Source data ->
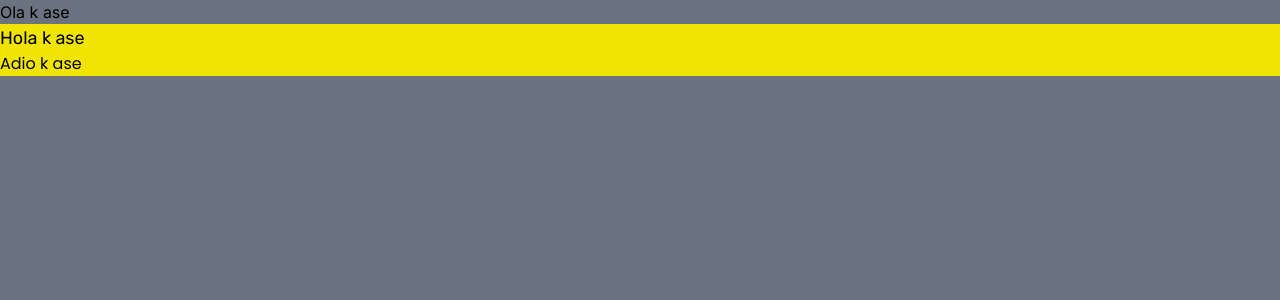
Repository: aldovelacasas/PF_RentCar2
Page: /homePage
The author's editor kept a copy of each file at every save. The page is drawn from the files as they stood at one save, then again after the next save.
The browser window is 1280 px wide. The pictures show the whole page.
The project was rebuilt for these pictures with package versions that can differ from the ones it lists, and the page was loaded fresh each time. The framework's server and built-in components were replaced by stand-ins that run in the browser. Also part of the build but not shown: next.config.js.

Above is the page before, as saved 2023-08-29 18:44:00.

### src/app/layout.jsx
import "./globals.css";
import { Inter } from "next/font/google";

const inter = Inter({ subsets: ["latin"] });

export const metadata = {
  title: "Create Next App",
  description: "Generated by create next app",
};

export default function RootLayout({ children }) {
  return (
    <html lang="en">
      <body className={inter.className}>
        <h1>Ola k ase</h1>
        <div className="h-[calc(100vh-5rem)]">{children}</div>
      </body>
    </html>
  );
}

### src/app/homePage/page.jsx
import { Rubik, Poppins } from "next/font/google";

const rubik = Rubik({
  weight: "400",
  subsets: ["latin"],
});

const poppins = Poppins({
  weight: "400",
  subsets: ["latin"],
});

function HomePage() {
  return (
    <div className={`bg-amarillo_status ${rubik.className}`}>
      <h1 className="text-lg">Hola k ase</h1>
      <div>
        <p className={`${poppins.className}`}>Adio k ase</p>
      </div>
    </div>
  );
}

export default HomePage;

### src/app/api/products/[id]/route.js
import { NextResponse } from "next/server";
import {conn} from "@/libs/mysql"

export async function GET(request,{params}){
  try {
    const result = await conn.query("SELECT * FROM product WHERE id = ?", [params.id])
    if(result.length === 0 ){
        return NextResponse.json(
         {
            message: "producto no encontrado",
         },
         {
            status:404,
         }
        );
    }
    return NextResponse.json(result[0])
  } catch (error) {
    return NextResponse.json(
        {
            message:error.message,
        },
        {status: 500}
    )
  }
}

export async function DELETE (request,{params} ){
    try {
     const result = await conn.query("DELETE FROM product WHERE id = ?", [params.id]);
     if(result.affectedRows === 0){
         return NextResponse.json({message:"Producto no encontrado"},{status:404})
     }

     return new Response (null, {status: 204})
 } catch (error) {
     return NextResponse.json({message:error.message},{status:500})
 }
    }

export async  function PUT(request, {params}){
   try {
    const data = await request.json()
    const result = await conn.query("UPDATE product SET ? WHERE id = ?", [data , params.id])

    if (result.affectedRows === 0) {
        return NextResponse.json(
        {
            message: "producto no encontrado",
        },
        {
            status: 400,
        }
        )
    }
     const updateProduct = await conn.query("SELECT * FROM product WHERE id = ?", [params.id])

  return NextResponse.json(updateProduct[0])

   } catch (error) {
    return NextResponse.json(
        {
            message: error.message,
        },
        { status: 500}
    )
   }
}

### src/app/api/products/route.js
import { NextResponse } from "next/server";
import {conn} from "@/libs/mysql";

export async function GET(){
    try {
        const results = await conn.query("SELECT * FROM product");
        return NextResponse.json(results)

    } catch (error) {
        return NextResponse.json(
        {
          message: error.message,
        },
        {
            status:500,
        }

        );
    }
}

    export async function POST (request) {
  try {
    const {name, price, year, model, capacity, type, description, image, transmission,  }= await request.json();

    const result  = await conn.query("INSERT INTO product SET ?", {
        name,
        price,
        year,
        model,
        capacity,
        type,
        transmission,
        image,
        description

    })

    return NextResponse.json({
        name,
        price,
        year,
        model,
        capacity,
        type,
        transmission,
        image,
        description,
        id: result.insertId,

    })

  } catch (error) {
    console.log(error);
    return NextResponse.json(
    {
        message: error.message,
    },
    {
        status:500,
    }
    );
  }

}

### src/app/globals.css
@tailwind base;
@tailwind components;
@tailwind utilities;

body {
   @apply bg-gray-500; /* Fondo más claro */
   color: gray-800; /* Texto oscuro */
}

### tailwind.config.js
/** @type {import('tailwindcss').Config} */
module.exports = {
  content: [
    "./src/pages/**/*.{js,ts,jsx,tsx,mdx}",
    "./src/components/**/*.{js,ts,jsx,tsx,mdx}",
    "./src/app/**/*.{js,ts,jsx,tsx,mdx}",
  ],
  theme: {
    extend: {
      backgroundImage: {
        "gradient-radial": "radial-gradient(var(--tw-gradient-stops))",
        "gradient-conic":
          "conic-gradient(from 180deg at 50% 50%, var(--tw-gradient-stops))",
      },
      colors: {
        gris_fondo: "#dbdbdb",
        gris_frente: "#e9e9e9",
        negro_fondo: "#282828",
        naranja_enf: "#ea4f39",
        rojo_status: "#e30613",
        verde_status: "#4aaf4d",
        amarillo_status: "#f0e400",
      },
    },
  },
  plugins: [],
};

Loaded but not shown: src/app/api/bookings/[id]/route.js (no copy from this time; the picture is the same without it); src/app/api/bookings/route.js (no copy from this time; the picture is the same without it); src/app/api/create-payment-intent/route.js (no copy from this time; the picture is the same without it); src/app/api/post/[id]/route.js (no copy from this time; the picture is the same without it); src/app/api/post/route.js (no copy from this time; the picture is the same without it); src/app/api/users/[id]/route.js (no copy from this time; the picture is the same without it); src/app/api/users/route.js (no copy from this time; the picture is the same without it)

After the next save:
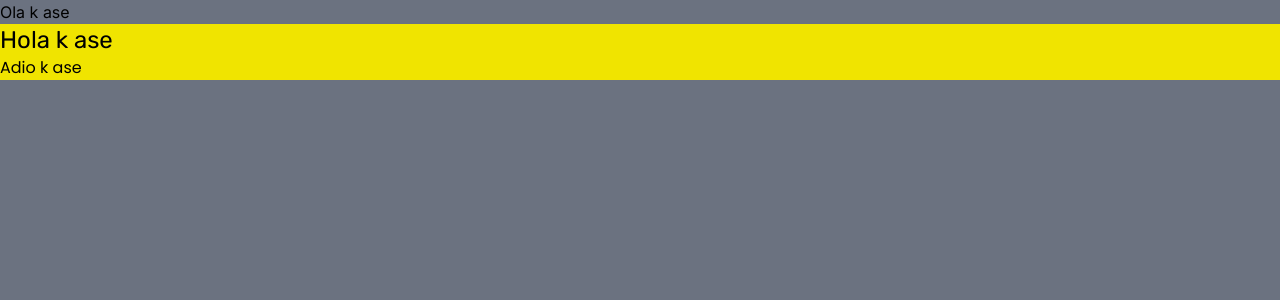
Saved 82 s later.
--- a/src/app/homePage/page.jsx
+++ b/src/app/homePage/page.jsx
@@ -13,7 +13,7 @@ const poppins = Poppins({
 function HomePage() {
   return (
     <div className={`bg-amarillo_status ${rubik.className}`}>
-      <h1 className="text-lg">Hola k ase</h1>
+      <h1 className="text-2xl">Hola k ase</h1>
       <div>
         <p className={`${poppins.className}`}>Adio k ase</p>
       </div>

Work task ->
Copy out each line of the listing that holds "request".

Output ->
export async function GET(request,{params}){
export async function DELETE (request,{params} ){
export async  function PUT(request, {params}){
    const data = await request.json()
    export async function POST (request) {
    const {name, price, year, model, capacity, type, description, image, transmission,  }= await request.json();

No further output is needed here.